(Records from a collection)
--- START ---

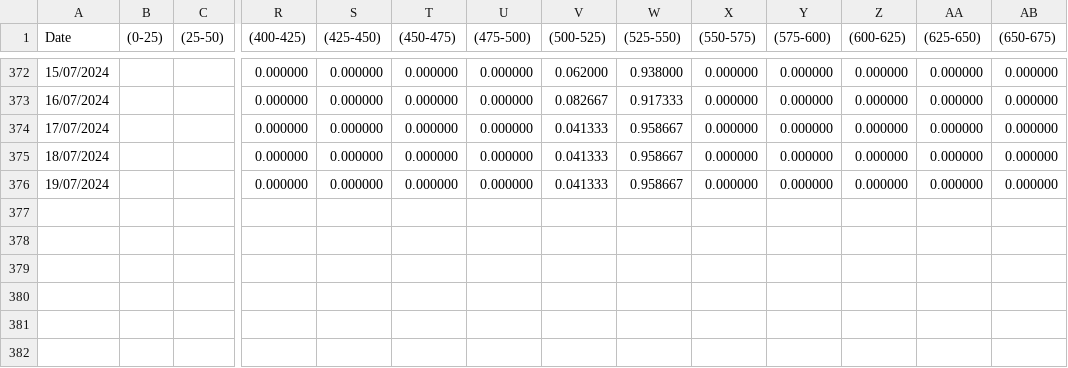
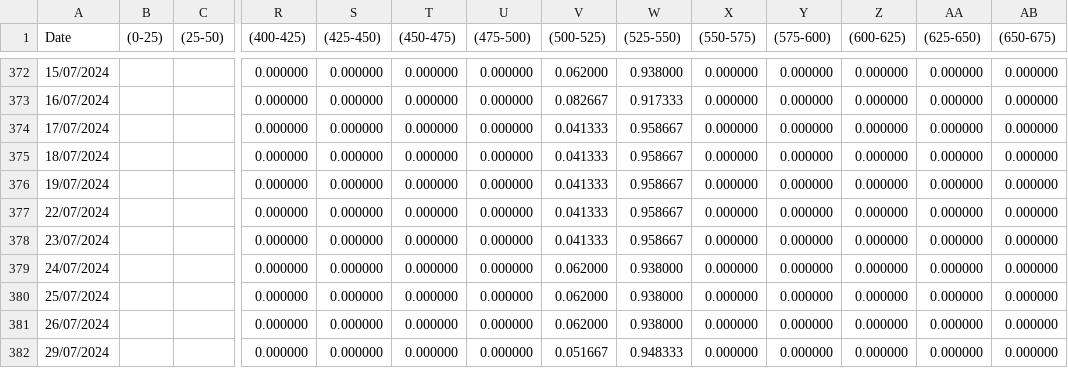
Before and after one commit to FlyingCuteCats/Freetime-Projects, a CSV file: Data Series/FedMeeting_20240731.csv, drawn as a sheet; only a part is shown, gaps mark what is left out; rows hold the shown columns only; the diff names each change by its address in the sheet, - before the commit and + after, or states it on an @@ line.

```diff
--- a/Data Series/FedMeeting_20240731.csv
+++ b/Data Series/FedMeeting_20240731.csv
+row 377: 22/07/2024 |  |  | 0.000000 | 0.000000 | 0.000000 | 0.000000 | 0.041333 | 0.958667 | 0.000000 | 0.000000 | 0.000000 | 0.000000 | 0.000000
+row 378: 23/07/2024 |  |  | 0.000000 | 0.000000 | 0.000000 | 0.000000 | 0.041333 | 0.958667 | 0.000000 | 0.000000 | 0.000000 | 0.000000 | 0.000000
+row 379: 24/07/2024 |  |  | 0.000000 | 0.000000 | 0.000000 | 0.000000 | 0.062000 | 0.938000 | 0.000000 | 0.000000 | 0.000000 | 0.000000 | 0.000000
+row 380: 25/07/2024 |  |  | 0.000000 | 0.000000 | 0.000000 | 0.000000 | 0.062000 | 0.938000 | 0.000000 | 0.000000 | 0.000000 | 0.000000 | 0.000000
+row 381: 26/07/2024 |  |  | 0.000000 | 0.000000 | 0.000000 | 0.000000 | 0.062000 | 0.938000 | 0.000000 | 0.000000 | 0.000000 | 0.000000 | 0.000000
+row 382: 29/07/2024 |  |  | 0.000000 | 0.000000 | 0.000000 | 0.000000 | 0.051667 | 0.948333 | 0.000000 | 0.000000 | 0.000000 | 0.000000 | 0.000000
```
Also changed, not shown: Data Series/FedMeeting_20240918.csv, Data Series/FedMeeting_20241107.csv, 2 other files.
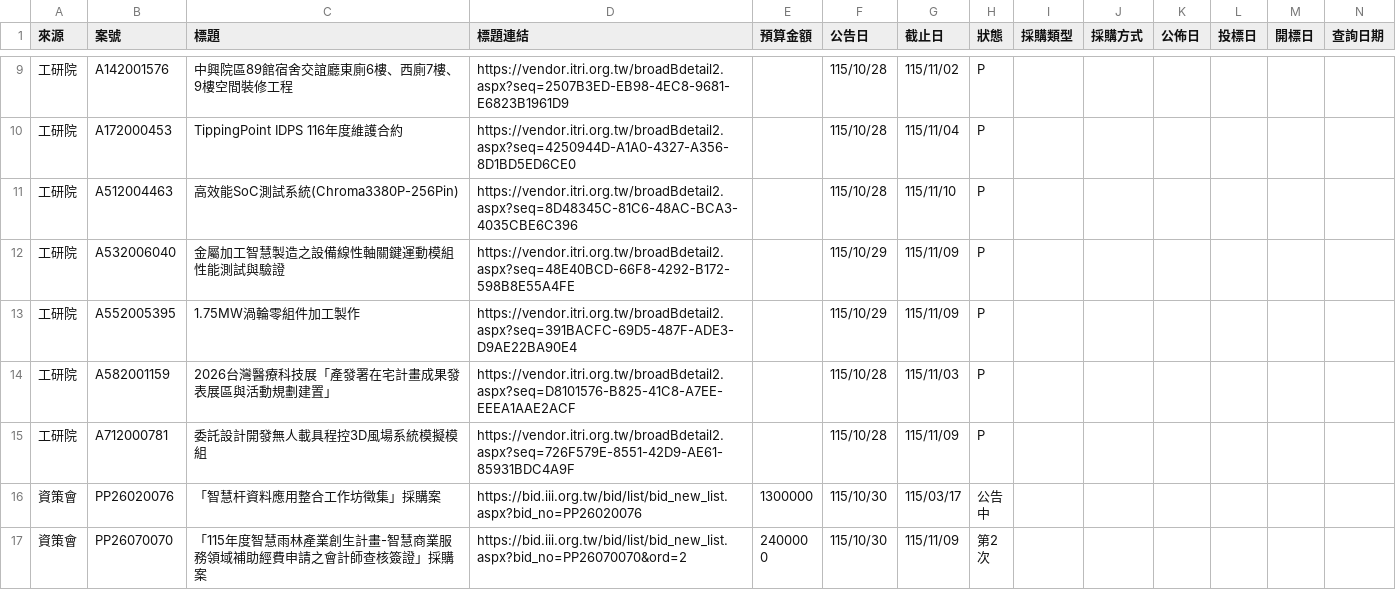
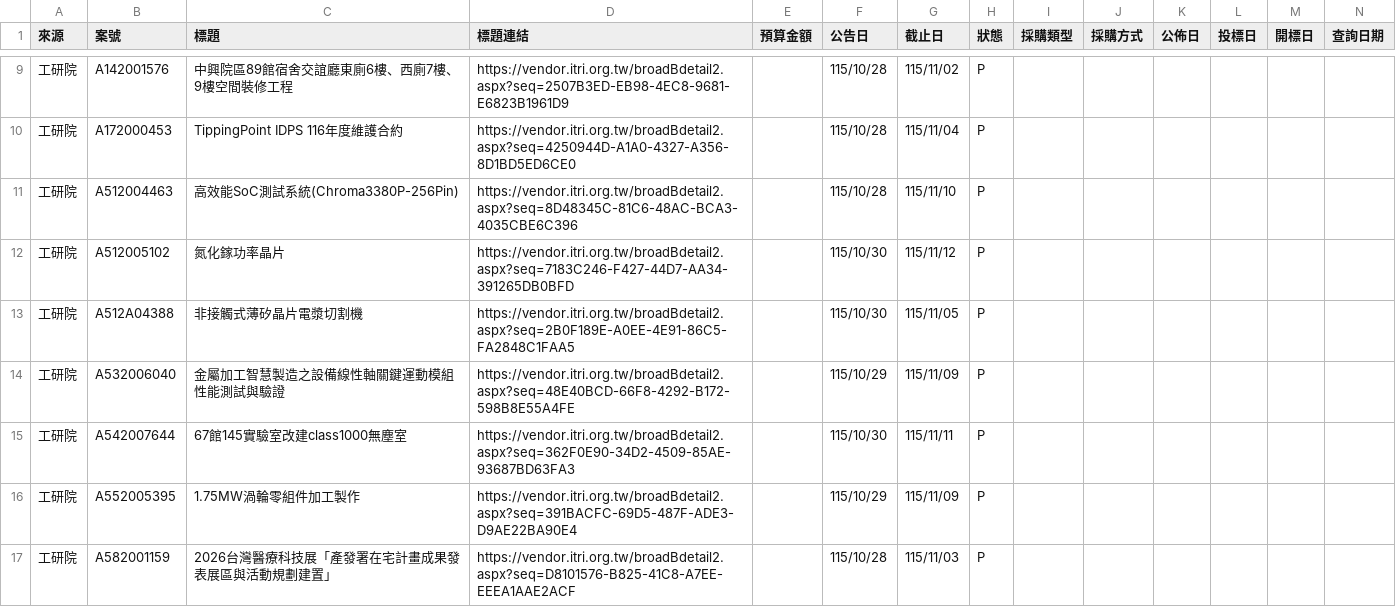
Before and after one commit to espresso3568/bitwin, a CSV file: data/latest.csv, drawn as a sheet; only a part is shown, gaps mark what is left out; the shorter side is filled out with more unchanged rows; rows hold the shown columns only; the diff names each change by its address in the sheet, - before the commit and + after, or states it on an @@ line.

```diff
--- a/data/latest.csv
+++ b/data/latest.csv
+row 12: 工研院 | A512005102 | 氮化鎵功率晶片 | https://vendor.itri.org.tw/broadBdetail2.aspx?seq=7183C246-F427-44D7-AA34-391265DB0BFD |  | 115/10/30 | 115/11/12 | P
+row 13: 工研院 | A512A04388 | 非接觸式薄矽晶片電漿切割機 | https://vendor.itri.org.tw/broadBdetail2.aspx?seq=2B0F189E-A0EE-4E91-86C5-FA2848C1FAA5 |  | 115/10/30 | 115/11/05 | P
+row 15: 工研院 | A542007644 | 67館145實驗室改建class1000無塵室 | https://vendor.itri.org.tw/broadBdetail2.aspx?seq=362F0E90-34D2-4509-85AE-93687BD63FA3 |  | 115/10/30 | 115/11/11 | P
```
Also changed, not shown: data/三站標案_20261030.csv, 3 other files.
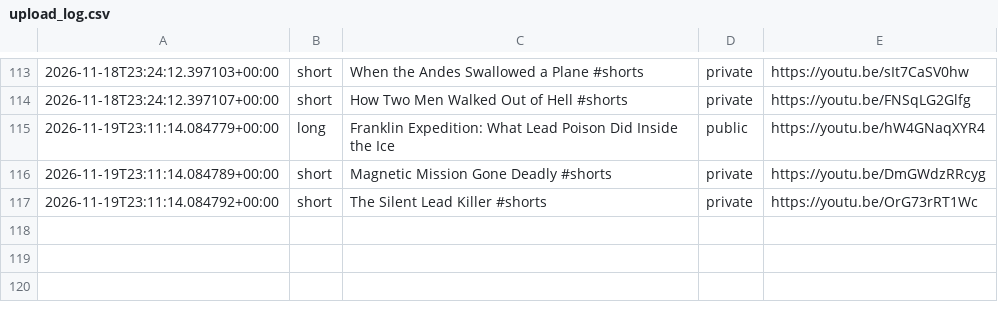
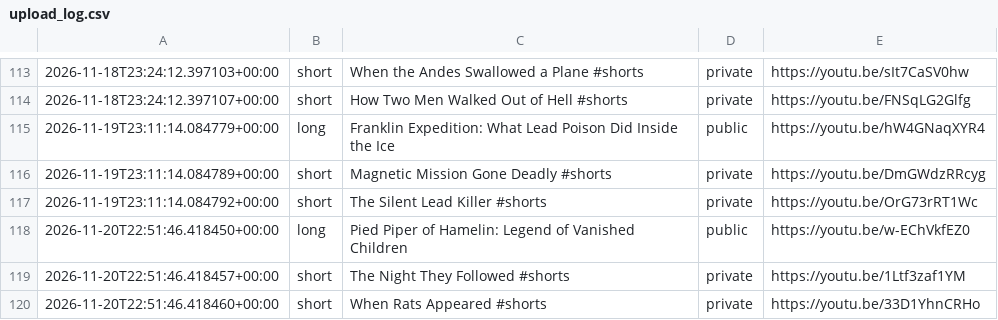
Before and after one commit to skhan750029-ui/dark-history-agent, a CSV file: data/upload_log.csv, drawn as a sheet; only a part is shown, gaps mark what is left out; the diff names each change by its address in the sheet, - before the commit and + after, or states it on an @@ line.

```diff
--- a/data/upload_log.csv
+++ b/data/upload_log.csv
+row 118: 2026-11-20T22:51:46.418450+00:00 | long | Pied Piper of Hamelin: Legend of Vanished Children | public | https://youtu.be/w-EChVkfEZ0
+row 119: 2026-11-20T22:51:46.418457+00:00 | short | The Night They Followed #shorts | private | https://youtu.be/1Ltf3zaf1YM
+row 120: 2026-11-20T22:51:46.418460+00:00 | short | When Rats Appeared #shorts | private | https://youtu.be/33D1YhnCRHo
```
Also changed, not shown: data/topic_views.csv, data/topics_log.csv, 4 other files.
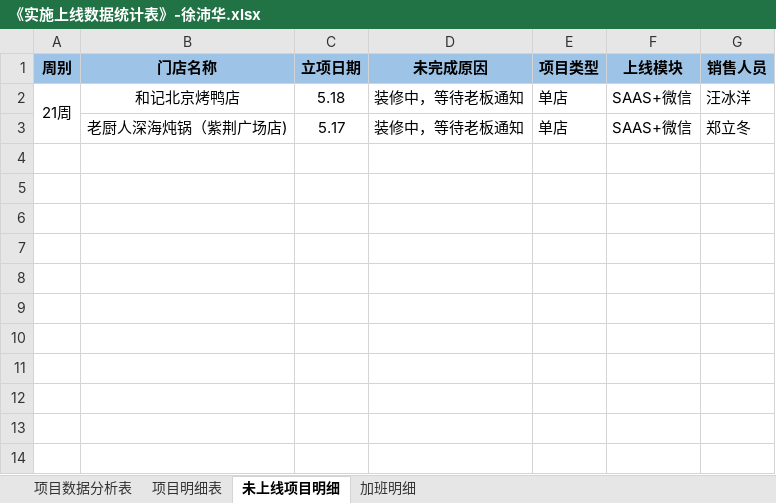
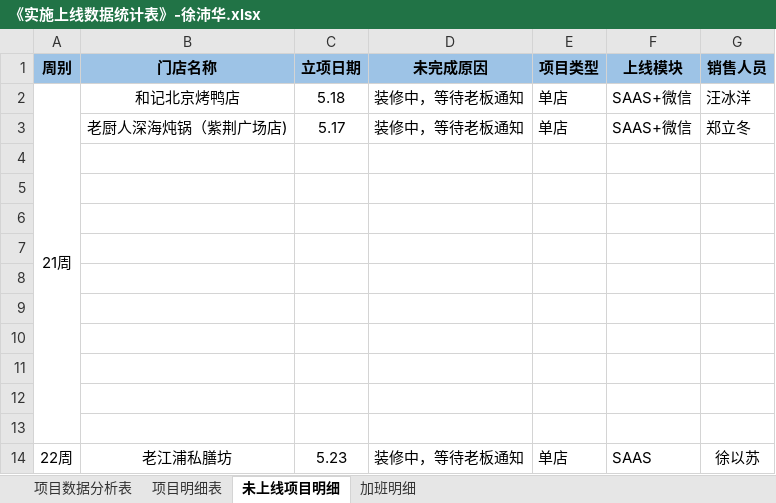
Before and after one commit to zhanglei601396810/NanJing, an Excel workbook: 周数据/《实施上线数据统计表》-徐沛华.xlsx, sheet 未上线项目明细, drawn as a sheet; values as stored, in another font and other column widths than the file's, no borders; the diff names each change by its address in the sheet, - before the commit and + after, or states it on an @@ line.

```diff
--- a/周数据/《实施上线数据统计表》-徐沛华.xlsx (sheet 未上线项目明细)
+++ b/周数据/《实施上线数据统计表》-徐沛华.xlsx (sheet 未上线项目明细)
+row 4: (empty)
+row 5: (empty)
+row 6: (empty)
+row 7: (empty)
+row 8: (empty)
+row 9: (empty)
+row 10: (empty)
+row 11: (empty)
+row 12: (empty)
+row 13: (empty)
+row 14: 22周 | 老江浦私膳坊 | 5.23 | 装修中，等待老板通知 | 单店 | SAAS | 徐以苏
```
Also changed, not shown: sheet 项目明细表, sheet 项目数据分析表, sheet 加班明细.
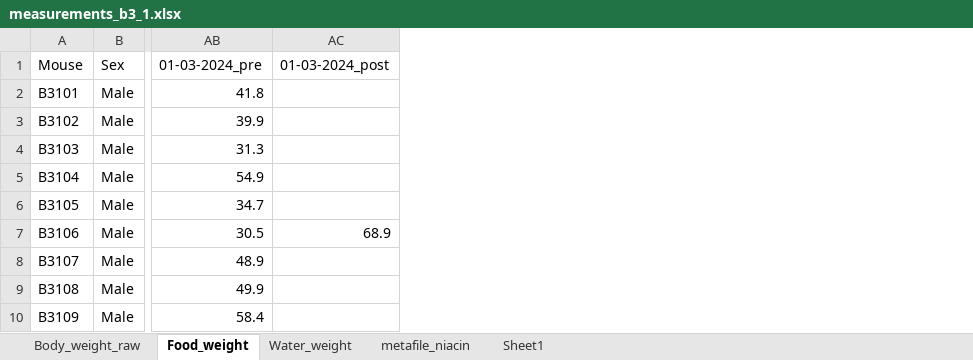
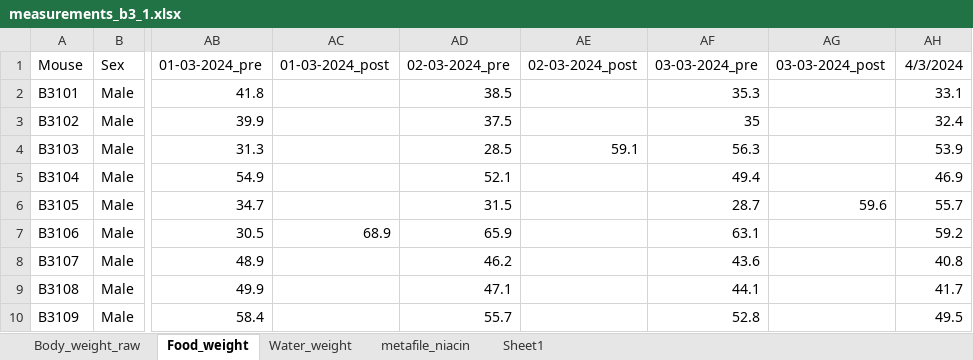
Before and after one commit to marijevisser/niacin, an Excel workbook: data/measurements_b3_1.xlsx, sheet Food_weight, drawn as a sheet; only a part is shown, gaps mark what is left out; values as stored, in another font and other column widths than the file's, no borders; the diff names each change by its address in the sheet, - before the commit and + after, or states it on an @@ line.

```diff
--- a/data/measurements_b3_1.xlsx (sheet Food_weight)
+++ b/data/measurements_b3_1.xlsx (sheet Food_weight)
+column AD, rows 1-10: 02-03-2024_pre | 38.5 | 37.5 | 28.5 | 52.1 | 31.5 | 65.9 | 46.2 | 47.1 | 55.7
+column AE, rows 1-4: 02-03-2024_post |  |  | 59.1
+column AF, rows 1-10: 03-03-2024_pre | 35.3 | 35 | 56.3 | 49.4 | 28.7 | 63.1 | 43.6 | 44.1 | 52.8
+column AG, rows 1-6: 03-03-2024_post |  |  |  |  | 59.6
+column AH, rows 1-10: 4/3/2024 | 33.1 | 32.4 | 53.9 | 46.9 | 55.7 | 59.2 | 40.8 | 41.7 | 49.5
```
Also changed, not shown: sheet metafile_niacin, sheet Water_weight, sheet Body_weight_raw, 1 other file.
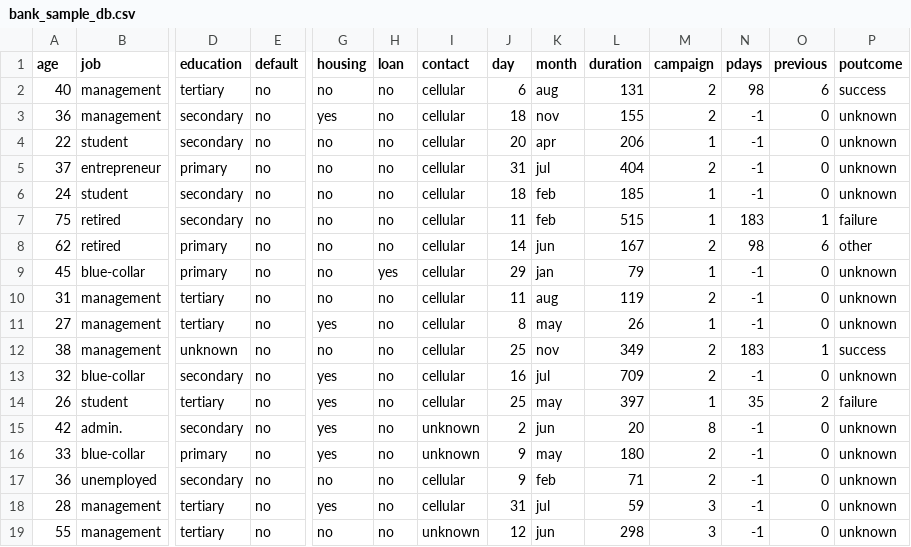
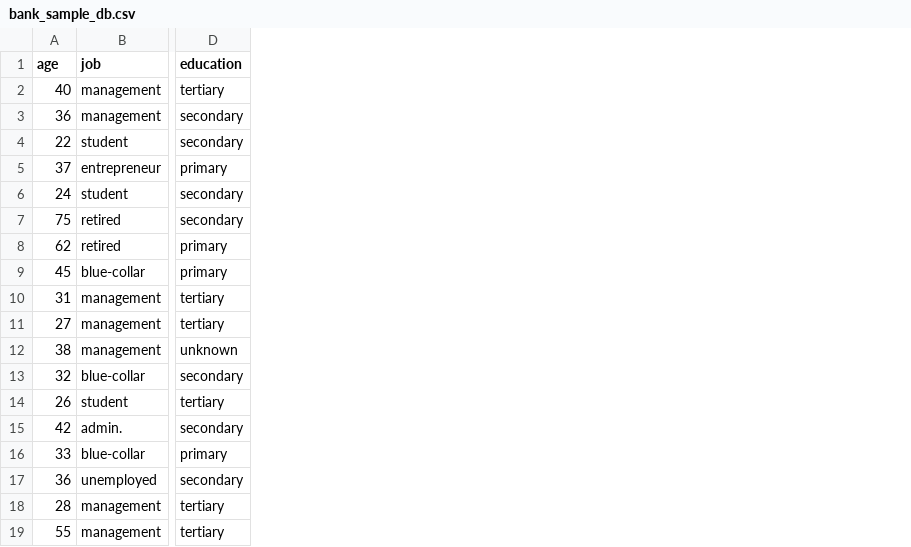
Before and after one commit to urfie/DataAnalytics, a CSV file: bank_sample_db.csv, drawn as a sheet; only a part is shown, gaps mark what is left out; the diff names each change by its address in the sheet, - before the commit and + after, or states it on an @@ line.

Commit message:
Update bank_sample_db.csv

```diff
--- a/bank_sample_db.csv
+++ b/bank_sample_db.csv
-column E (default), rows 2-19: all no
-column G (housing), rows 2-19: no | yes | no | no | no | no | no | no | no | yes | no | yes | yes | yes | yes | no | yes | no
-column H (loan), rows 2-19: no | no | no | no | no | no | no | yes | no | no | no | no | no | no | no | no | no | no
-column I (contact), rows 2-19: cellular | cellular | cellular | cellular | cellular | cellular | cellular | cellular | cellular | cellular | cellular | cellular | cellular | unknown | unknown | cellular | cellular | unknown
-column J (day), rows 2-19: 6 | 18 | 20 | 31 | 18 | 11 | 14 | 29 | 11 | 8 | 25 | 16 | 25 | 2 | 9 | 9 | 31 | 12
-column K (month), rows 2-19: aug | nov | apr | jul | feb | feb | jun | jan | aug | may | nov | jul | may | jun | may | feb | jul | jun
-column L (duration), rows 2-19: 131 | 155 | 206 | 404 | 185 | 515 | 167 | 79 | 119 | 26 | 349 | 709 | 397 | 20 | 180 | 71 | 59 | 298
-column M (campaign), rows 2-19: 2 | 2 | 1 | 2 | 1 | 1 | 2 | 1 | 2 | 1 | 2 | 2 | 1 | 8 | 2 | 2 | 3 | 3
-column N (pdays), rows 2-19: 98 | -1 | -1 | -1 | -1 | 183 | 98 | -1 | -1 | -1 | 183 | -1 | 35 | -1 | -1 | -1 | -1 | -1
-column O (previous), rows 2-19: 6 | 0 | 0 | 0 | 0 | 1 | 6 | 0 | 0 | 0 | 1 | 0 | 2 | 0 | 0 | 0 | 0 | 0
-column P (poutcome), rows 2-19: success | unknown | unknown | unknown | unknown | failure | other | unknown | unknown | unknown | success | unknown | failure | unknown | unknown | unknown | unknown | unknown
```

--- END ---

What the task asks:
Copy out every line of the data that includes "Also".

Expected answer:
Also changed, not shown: Data Series/FedMeeting_20240918.csv, Data Series/FedMeeting_20241107.csv, 2 other files.
Also changed, not shown: data/三站標案_20261030.csv, 3 other files.
Also changed, not shown: data/topic_views.csv, data/topics_log.csv, 4 other files.
Also changed, not shown: sheet 项目明细表, sheet 项目数据分析表, sheet 加班明细.
Also changed, not shown: sheet metafile_niacin, sheet Water_weight, sheet Body_weight_raw, 1 other file.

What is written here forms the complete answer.